What we need is a worldwide compact to stop using fossil fuels. What we’ve got is a button on Seamless that tells the restaurant you don’t want paper napkins in your delivery order. These “individual,” incremental solutions to the environmental crisis feel nice—and are, to be fair, better than total apathy—but they’re also about as effective as trying to drain the ocean with a Dixie cup. For every paper napkin you turn down, there’s a corporation pumping toxins into the atmosphere and figuring out how to sue the EPA for lost profits.
“Ecotourism” is another one of those sexy, flashy, individual solutions. If globetrotters shift their vacations to sustainable, post-carbon resorts, then nature’s beauty—coral reefs off the coast of Belize, Costa Rica’s turtle nests—will somehow be preserved, and everyone will have a rollicking good time, or so the story goes. The promise of ecotourism is that changing the world is as simple as buying a block of time in a more efficient, more luxurious shower. Vacationers need not feel guilty; they can indulge in excess without being excessive. But what ecotourism in fact delivers is more of the same—the same kinds of fancy resorts that the rich have always attended, except with slightly more responsible waste policies and a few lectures on the local environment.
And don’t forget the amenities. The construction of Kingdom of DiCaprio will be directed in part by Paul Scialla, a former Goldman Sachs partner who is now a maestro of “wellness” real estate. Scialla’s service to humanity has included stocking Vegas hotels with cedar closets, healthy minibars, light therapy that reverses jet lag, and something called “Vitamin C shower water.” This should give you a sense of what Leo’s superheroic endeavor will entail.
Expecting Leonardo DiCaprio to save the environment is like asking Harry Styles to negotiate peace in the Middle East. They’re charming fellows, and it’s nice when they use their fame to call attention to important issues. But calling a little bit of flashy celebrity activism “groundbreaking,” as the Times did last week, is disingenuous—dangerous even, considering that it might conceal how far we really have to go.

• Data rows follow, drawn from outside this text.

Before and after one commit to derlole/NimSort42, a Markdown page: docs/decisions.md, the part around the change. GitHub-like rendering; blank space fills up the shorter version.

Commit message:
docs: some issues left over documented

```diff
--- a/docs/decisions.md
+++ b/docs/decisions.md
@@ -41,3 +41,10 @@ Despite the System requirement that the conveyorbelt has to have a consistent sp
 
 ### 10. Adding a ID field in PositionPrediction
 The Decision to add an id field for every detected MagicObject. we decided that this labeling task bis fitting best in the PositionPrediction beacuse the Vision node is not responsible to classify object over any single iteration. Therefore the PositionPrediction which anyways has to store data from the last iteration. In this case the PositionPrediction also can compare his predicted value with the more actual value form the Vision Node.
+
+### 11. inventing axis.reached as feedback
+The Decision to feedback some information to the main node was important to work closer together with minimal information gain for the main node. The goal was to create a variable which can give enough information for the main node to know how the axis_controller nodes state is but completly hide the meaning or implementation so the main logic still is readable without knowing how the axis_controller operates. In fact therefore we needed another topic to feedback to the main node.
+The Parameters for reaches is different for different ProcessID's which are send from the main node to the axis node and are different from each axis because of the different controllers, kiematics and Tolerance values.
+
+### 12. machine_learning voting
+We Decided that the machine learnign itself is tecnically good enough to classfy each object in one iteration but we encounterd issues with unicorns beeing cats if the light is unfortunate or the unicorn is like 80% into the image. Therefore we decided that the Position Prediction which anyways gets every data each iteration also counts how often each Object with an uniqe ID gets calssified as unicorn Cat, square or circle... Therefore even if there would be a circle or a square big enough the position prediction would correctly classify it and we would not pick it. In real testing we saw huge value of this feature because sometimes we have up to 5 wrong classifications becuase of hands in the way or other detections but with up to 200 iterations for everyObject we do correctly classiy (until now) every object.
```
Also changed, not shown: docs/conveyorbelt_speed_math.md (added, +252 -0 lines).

Yes, it would be delightful if we could all save the environment by taking a beachside vacation. It’s an even more alluring proposition when there’s a famous name attached. But if hanging out at a resort with Leonardo DiCaprio (or the ghost of Marlon Brando) could solve a worldwide crisis, we’d have done it by now, ten times over. You can’t solve the world’s problems by buying things, it turns out, not even good or well-intentioned things. Now someone tell that to our new kings of ecotourism, before they convince us they’re saving the world.